───── Data provided ─────

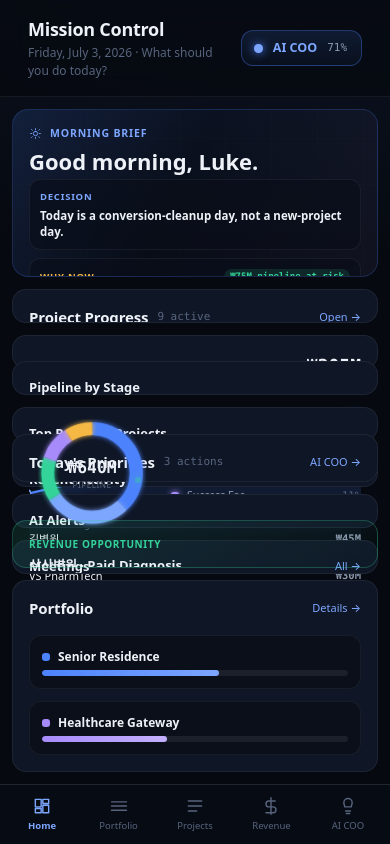
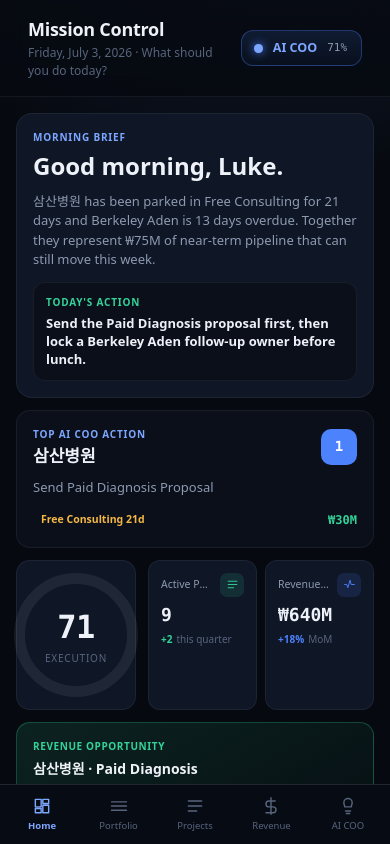
Before and after one commit to vudex-developer/Meridian-mission-control, a Next.js app: page / in a window 390 px wide. Built offline with nearby package versions, Linux system fonts and the light colour scheme.

Commit message:
Add mobile dashboard layouts

```diff
--- /dev/null
+++ b/src/app/dashboard/DashboardMobile.tsx
@@ -0,0 +1,128 @@
+"use client";
+
+import Link from "next/link";
+import type { DashboardViewModel } from "./dashboard-data";
+import { Card } from "@/components/ui/primitives";
+import { RingGauge, Sparkline } from "@/components/ui/charts";
+import { Icon } from "@/components/ui/Icon";
+import { toneColor, toneDim } from "@/lib/tokens";
+
+function MobileKpis({ model, compact }: { model: DashboardViewModel; compact: boolean }) {
+  const items = compact ? model.kpis.slice(0, 2) : model.kpis;
+  return (
+    <div className={compact ? "grid grid-cols-2 gap-2" : "grid grid-cols-2 gap-3"}>
+      {items.map((k) => (
+        <Card key={k.label} radius={12} className={compact ? "p-3" : "p-4"}>
+          <div className="flex items-center justify-between gap-2">
+            <span className="truncate text-[10.5px] font-medium text-text2">{k.label}</span>
+            <span className="flex h-6 w-6 shrink-0 items-center justify-center rounded-[7px]" style={{ background: toneDim[k.tone], color: toneColor[k.tone] }}>
+              <Icon path={k.icon} size={13} />
+            </span>
+          </div>
+          <div className={compact ? "mt-1 font-mono text-[18px] font-semibold" : "mt-2 font-mono text-[21px] font-semibold"}>{k.value}</div>
+          {!compact ? <Sparkline data={k.trend} color={toneColor[k.tone]} /> : null}
+          <div className="mt-1 flex items-center gap-1 text-[10px]" style={{ color: toneColor[k.tone] }}>
+            <span className="font-semibold">{k.delta}</span>
+            <span className="truncate text-text3">{k.sub}</span>
+          </div>
+        </Card>
+      ))}
+    </div>
+  );
+}
+
+function TopPriority({ model, compact }: { model: DashboardViewModel; compact: boolean }) {
+  const priority = model.priorities[0];
+  const project = model.projectById(priority.projectId);
+  return (
+    <Link href={`/projects/${priority.projectId}`} className="block rounded-[14px] border border-border bg-bg2 p-4">
+      <div className="mb-3 flex items-center justify-between gap-3">
+        <div>
+          <div className="text-[10px] font-semibold uppercase tracking-[0.08em] text-accent2">Top AI COO Action</div>
+          <div className="mt-1 text-[17px] font-bold leading-[1.15]">{priority.title}</div>
+        </div>
+        <div className="flex h-9 w-9 shrink-0 items-center justify-center rounded-[10px] bg-accent font-mono text-[14px] font-semibold text-white">{priority.rank}</div>
+      </div>
+      <div className={compact ? "line-clamp-2 text-[12px] leading-[1.4] text-text2" : "text-[13px] leading-[1.45] text-text2"}>{priority.action}</div>
+      <div className="mt-3 flex items-center justify-between gap-3">
+        <span className="rounded-full px-[8px] py-[3px] text-[10.5px] font-semibold" style={{ background: toneDim[priority.tone], color: toneColor[priority.tone] }}>{priority.tag}</span>
+        <span className="font-mono text-[12px] font-semibold text-green">{project?.potential}</span>
+      </div>
+    </Link>
+  );
+}
+
+function RevenueOpportunity() {
+  return (
+    <section className="rounded-[14px] border p-4" style={{ borderColor: "rgba(52,211,153,0.28)", background: "linear-gradient(150deg, rgba(52,211,153,0.13), rgba(52,211,153,0.02))" }}>
+      <div className="mb-1 text-[10px] font-semibold uppercase tracking-[0.06em] text-green">Revenue Opportunity</div>
+      <div className="mb-1 text-[14px] font-semibold">삼산병원 · Paid Diagnosis</div>
+      <div className="text-[12px] leading-[1.45] text-text2">Send the proposal within 48 hours before the window closes.</div>
+      <div className="mt-2 flex items-baseline gap-2">
+        <span className="font-mono text-[24px] font-semibold text-green">₩30M</span>
+        <span className="text-[10px] text-text3">est. contract</span>
+      </div>
+    </section>
+  );
+}
+
+export function DashboardPhone({ model }: { model: DashboardViewModel }) {
+  return (
+    <div className="dashboard-phone-feed min-h-full px-4 pb-6 pt-4">
+      <section className="rounded-[16px] border border-border bg-surface p-4">
+        <div className="text-[10px] font-semibold uppercase tracking-[0.08em] text-accent2">Morning Brief</div>
+        <h1 className="mt-2 text-[24px] font-bold leading-[1.12]">Good morning, {model.founder.name}.</h1>
+        <p className="mt-3 text-[13px] leading-[1.5] text-text2">{model.brief.why}</p>
+        <div className="mt-3 rounded-[12px] border border-border bg-bg2 p-3">
+          <div className="text-[10px] font-semibold uppercase tracking-[0.08em] text-green">Today's action</div>
+          <div className="mt-1 text-[13px] font-semibold leading-[1.4]">{model.brief.action}</div>
+        </div>
+      </section>
+      <TopPriority model={model} compact={false} />
+      <div className="grid grid-cols-[120px_minmax(0,1fr)] gap-3">
+        <Card radius={14} className="flex items-center justify-center p-2">
+          <RingGauge value={model.founder.execScore} />
+        </Card>
+        <MobileKpis model={model} compact />
+      </div>
+      <RevenueOpportunity />
+      <MobileKpis model={model} compact={false} />
+    </div>
+  );
+}
+
+export function DashboardFlip({ model }: { model: DashboardViewModel }) {
+  return (
+    <div className="dashboard-flip-feed min-h-full px-3 pb-5 pt-3">
+      <section className="rounded-[15px] border border-border bg-surface p-3">
+        <div className="text-[9.5px] font-semibold uppercase tracking-[0.08em] text-accent2">Morning Brief</div>
+        <h1 className="mt-2 text-[21px] font-bold leading-[1.12]">Good morning, {model.founder.name}.</h1>
+        <p className="mt-2 line-clamp-3 text-[12px] leading-[1.45] text-text2">{model.brief.why}</p>
+      </section>
+      <TopPriority model={model} compact />
+      <div className="grid grid-cols-[104px_minmax(0,1fr)] gap-2">
+        <Card radius={13} className="flex items-center justify-center p-1">
+          <div className="scale-[0.78]">
+            <RingGauge value={model.founder.execScore} />
+          </div>
+        </Card>
+        <MobileKpis model={model} compact />
+      </div>
+      <RevenueOpportunity />
+      <section className="rounded-[13px] border border-border bg-surface p-3">
+        <div className="mb-2 text-[12px] font-bold">Next Meetings</div>
+        <div className="flex flex-col">
+          {model.agenda.slice(0, 2).map((m) => (
+            <Link key={`${m.time}-${m.title}`} href="/meetings" className="grid grid-cols-[42px_minmax(0,1fr)] gap-2 border-b border-border py-2 last:border-0">
+              <div className="font-mono text-[10.5px] font-semibold text-accent2">{m.time}</div>
+              <div className="min-w-0">
+                <div className="truncate text-[11.5px] font-semibold">{m.title}</div>
+                <div className="truncate text-[9.5px] text-text3">{m.attendees}</div>
+              </div>
+            </Link>
+          ))}
+        </div>
+      </section>
+    </div>
+  );
+}
--- a/src/app/dashboard/ResponsiveDashboard.tsx
+++ b/src/app/dashboard/ResponsiveDashboard.tsx
@@ -2,9 +2,22 @@
 
 import { useDashboardViewModel } from "./dashboard-data";
 import { DashboardDesktop } from "./DashboardDesktop";
+import { DashboardFlip, DashboardPhone } from "./DashboardMobile";
 
 export function ResponsiveDashboard() {
   const model = useDashboardViewModel();
 
-  return <DashboardDesktop model={model} />;
+  return (
+    <>
+      <div className="block min-[390px]:hidden md:hidden">
+        <DashboardFlip model={model} />
+      </div>
+      <div className="hidden min-[390px]:block md:hidden">
+        <DashboardPhone model={model} />
+      </div>
+      <div className="hidden h-full md:block">
+        <DashboardDesktop model={model} />
+      </div>
+    </>
+  );
 }
--- a/src/app/globals.css
+++ b/src/app/globals.css
@@ -172,3 +172,22 @@ body {
 .row-hover:hover {
   background: var(--color-bg2);
 }
+
+.dashboard-phone-feed,
+.dashboard-flip-feed {
+  display: flex;
+  flex-direction: column;
+  gap: 12px;
+}
+
+.dashboard-phone-feed {
+  background:
+    radial-gradient(620px 320px at 70% -8%, rgba(76, 130, 251, 0.12), transparent 60%),
+    var(--color-bg);
+}
+
+.dashboard-flip-feed {
+  background:
+    radial-gradient(520px 280px at 72% -6%, rgba(76, 130, 251, 0.11), transparent 60%),
+    var(--color-bg);
+}
```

─────

▶ The task
Which lines of the records above contain the word "justify"? Show each of them.

▶ The completed task
+          <div className="flex items-center justify-between gap-2">
+            <span className="flex h-6 w-6 shrink-0 items-center justify-center rounded-[7px]" style={{ background: toneDim[k.tone], color: toneColor[k.tone] }}>
+      <div className="mb-3 flex items-center justify-between gap-3">
+        <div className="flex h-9 w-9 shrink-0 items-center justify-center rounded-[10px] bg-accent font-mono text-[14px] font-semibold text-white">{priority.rank}</div>
+      <div className="mt-3 flex items-center justify-between gap-3">
+        <Card radius={14} className="flex items-center justify-center p-2">
+        <Card radius={13} className="flex items-center justify-center p-1">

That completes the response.